Exercise goal:
No pictures in the copy, please: retype all the records exactly.

━━━ Information given ━━━

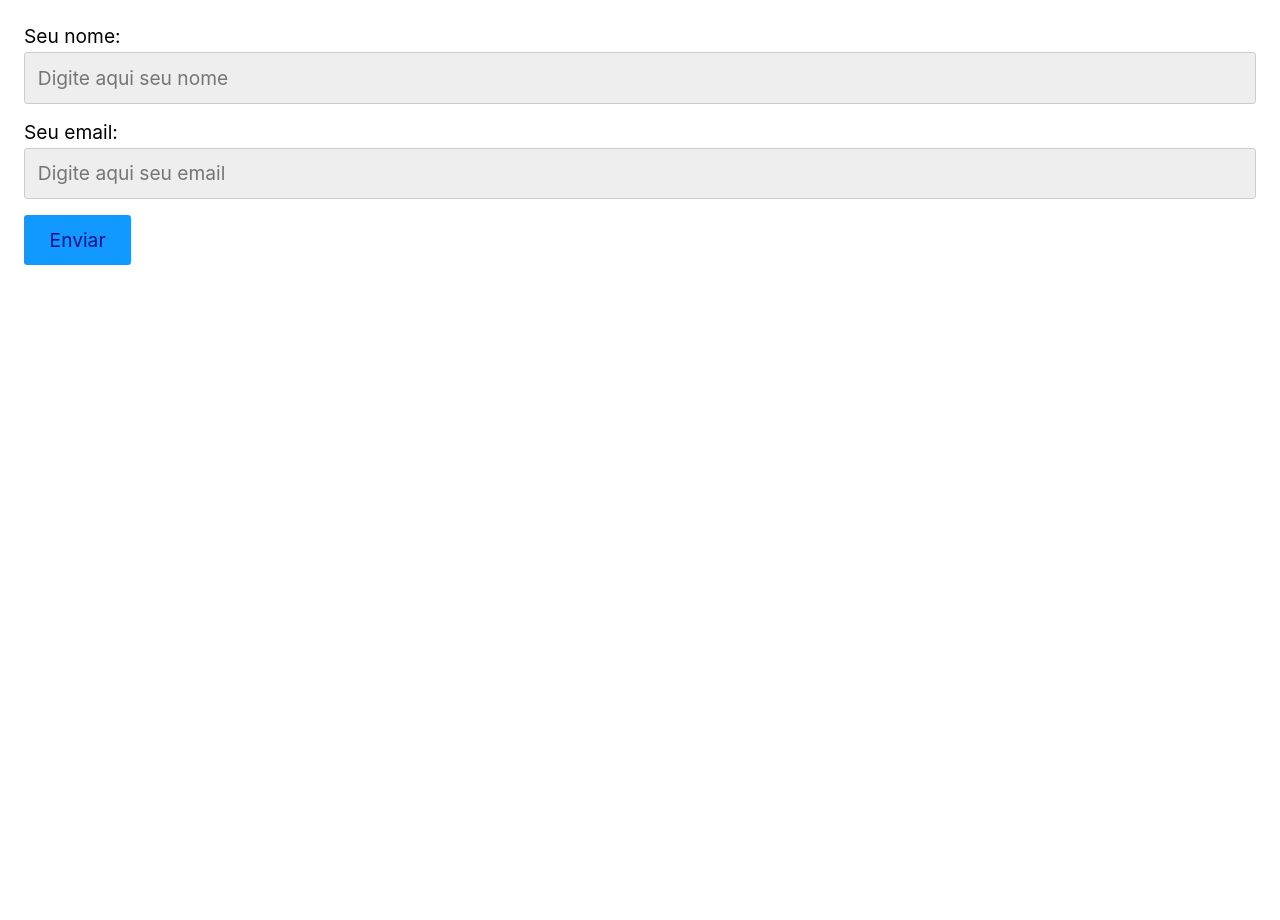
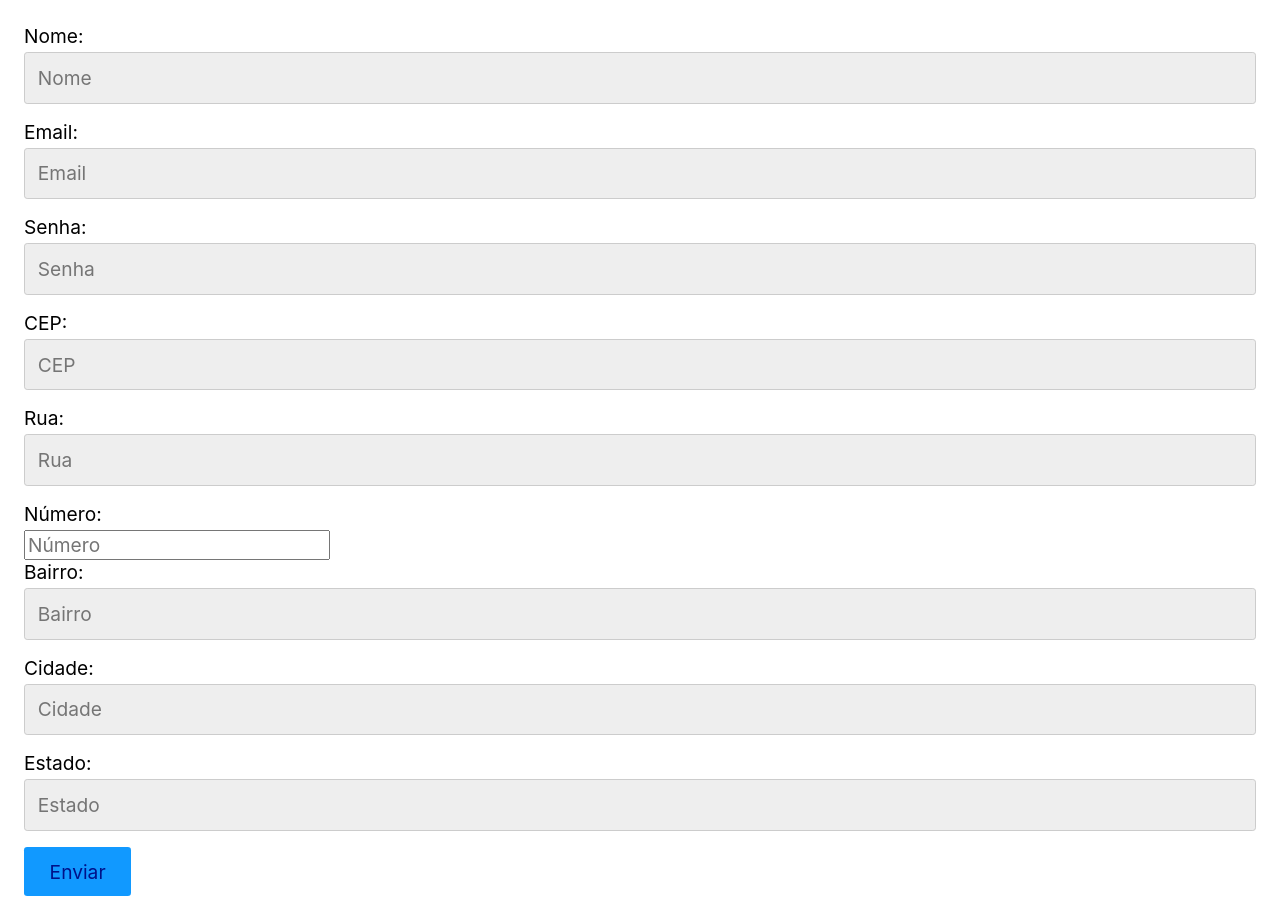
Before and after one commit to EdineiPinho/React-Tests, a React (Create React App) app: page / in a window 1280 px wide. Before the commit the page ends 800 px from the top, so only its background shows below. Built offline with nearby package versions, Linux system fonts and the light colour scheme.

Commit message:
:sparkles: feat(API): Sending form data to API online

```diff
--- a/src/App.js
+++ b/src/App.js
@@ -1,5 +1,5 @@
 import React from 'react'
-import Input from './Forms/Input/InputEx2'
+import Input from './Forms/Input/InputEx3'
 
 const App = () => {
   return (
--- /dev/null
+++ b/src/Forms/Input/InputEx3.js
@@ -0,0 +1,97 @@
+// Exemplo Three
+
+// Make a fetch (POST) to API below
+// To creation be accepted it's necessary to send following datas:
+// name, email, password, cep, street, number, neighbor, city, state
+
+// This function will realize POST
+/* fetch('https://ranekapi.origamid.dev/json/api/usuario', {
+  method: 'POST',
+  headers: {
+    'Content-Type': 'application/json',
+  },
+  // form is the object with form data
+  body: JSON.stringify(form),
+}); */
+
+// Show a menssage on screen case positive response
+
+import React from 'react'
+
+const InputEx3 = () => {
+  const [form, setForm] = React.useState({ name: '', email: '', password: '', cep: '', street: '', number: '', neighbor: '', city: '', state: '' })
+
+  function handleSubmit(event) {
+    event.preventDefault();
+    fetch('https://ranekapi.origamid.dev/json/api/usuario', {
+      method: 'POST',
+      headers: {
+        'Content-Type': 'application/json',
+      },
+      // form is the object with form data
+      body: JSON.stringify(form),
+    })
+      .then((response) => response.json())
+      .then((data) => {
+        console.log('Sucesso', data);
+      })
+      .catch((error) => {
+        console.log('Erro: ', error);
+      });
+  }
+
+  function handleChange({ target }) {
+    const { id, value } = target;
+    setForm({ ...form, [id]: value })
+  }
+
+  function handletype(type) {
+    if (type === 'number' || type === 'email' || type === 'password') {
+      return type
+    }
+    else return 'text';
+  }
+  function handleText(texto) {
+    switch (texto) {
+      case 'name':
+        return 'Nome';
+      case 'email':
+        return 'Email';
+      case 'password':
+        return 'Senha';
+      case 'cep':
+        return 'CEP';
+      case 'street':
+        return 'Rua';
+      case 'number':
+        return 'Número';
+      case 'neighbor':
+        return 'Bairro';
+      case 'city':
+        return 'Cidade';
+      case 'state':
+        return 'Estado';
+      default:
+        return texto;
+    }
+  }
+
+  return (
+    <form onSubmit={handleSubmit} method='post' action="">
+      {Object.keys(form).map((key) => (
+        <div key={key}>
+          <label htmlFor={key}>{handleText(key)}:</label>
+          <input
+            id={key}
+            placeholder={handleText(key)}
+            type={handletype(key)}
+            onChange={handleChange}
+          />
+        </div>
+      ))}
+      <button type='submit'>Enviar</button>
+    </form>
+  )
+}
+
+export default InputEx3;
```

━━━

Output of the exercise:
Before and after one commit to EdineiPinho/React-Tests, a React (Create React App) app: page / in a window 1280 px wide. Before the commit the page ends 800 px from the top, so only its background shows below. Built offline with nearby package versions, Linux system fonts and the light colour scheme.

Commit message:
:sparkles: feat(API): Sending form data to API online

```diff
--- a/src/App.js
+++ b/src/App.js
@@ -1,5 +1,5 @@
 import React from 'react'
-import Input from './Forms/Input/InputEx2'
+import Input from './Forms/Input/InputEx3'
 
 const App = () => {
   return (
--- /dev/null
+++ b/src/Forms/Input/InputEx3.js
@@ -0,0 +1,97 @@
+// Exemplo Three
+
+// Make a fetch (POST) to API below
+// To creation be accepted it's necessary to send following datas:
+// name, email, password, cep, street, number, neighbor, city, state
+
+// This function will realize POST
+/* fetch('https://ranekapi.origamid.dev/json/api/usuario', {
+  method: 'POST',
+  headers: {
+    'Content-Type': 'application/json',
+  },
+  // form is the object with form data
+  body: JSON.stringify(form),
+}); */
+
+// Show a menssage on screen case positive response
+
+import React from 'react'
+
+const InputEx3 = () => {
+  const [form, setForm] = React.useState({ name: '', email: '', password: '', cep: '', street: '', number: '', neighbor: '', city: '', state: '' })
+
+  function handleSubmit(event) {
+    event.preventDefault();
+    fetch('https://ranekapi.origamid.dev/json/api/usuario', {
+      method: 'POST',
+      headers: {
+        'Content-Type': 'application/json',
+      },
+      // form is the object with form data
+      body: JSON.stringify(form),
+    })
+      .then((response) => response.json())
+      .then((data) => {
+        console.log('Sucesso', data);
+      })
+      .catch((error) => {
+        console.log('Erro: ', error);
+      });
+  }
+
+  function handleChange({ target }) {
+    const { id, value } = target;
+    setForm({ ...form, [id]: value })
+  }
+
+  function handletype(type) {
+    if (type === 'number' || type === 'email' || type === 'password') {
+      return type
+    }
+    else return 'text';
+  }
+  function handleText(texto) {
+    switch (texto) {
+      case 'name':
+        return 'Nome';
+      case 'email':
+        return 'Email';
+      case 'password':
+        return 'Senha';
+      case 'cep':
+        return 'CEP';
+      case 'street':
+        return 'Rua';
+      case 'number':
+        return 'Número';
+      case 'neighbor':
+        return 'Bairro';
+      case 'city':
+        return 'Cidade';
+      case 'state':
+        return 'Estado';
+      default:
+        return texto;
+    }
+  }
+
+  return (
+    <form onSubmit={handleSubmit} method='post' action="">
+      {Object.keys(form).map((key) => (
+        <div key={key}>
+          <label htmlFor={key}>{handleText(key)}:</label>
+          <input
+            id={key}
+            placeholder={handleText(key)}
+            type={handletype(key)}
+            onChange={handleChange}
+          />
+        </div>
+      ))}
+      <button type='submit'>Enviar</button>
+    </form>
+  )
+}
+
+export default InputEx3;
```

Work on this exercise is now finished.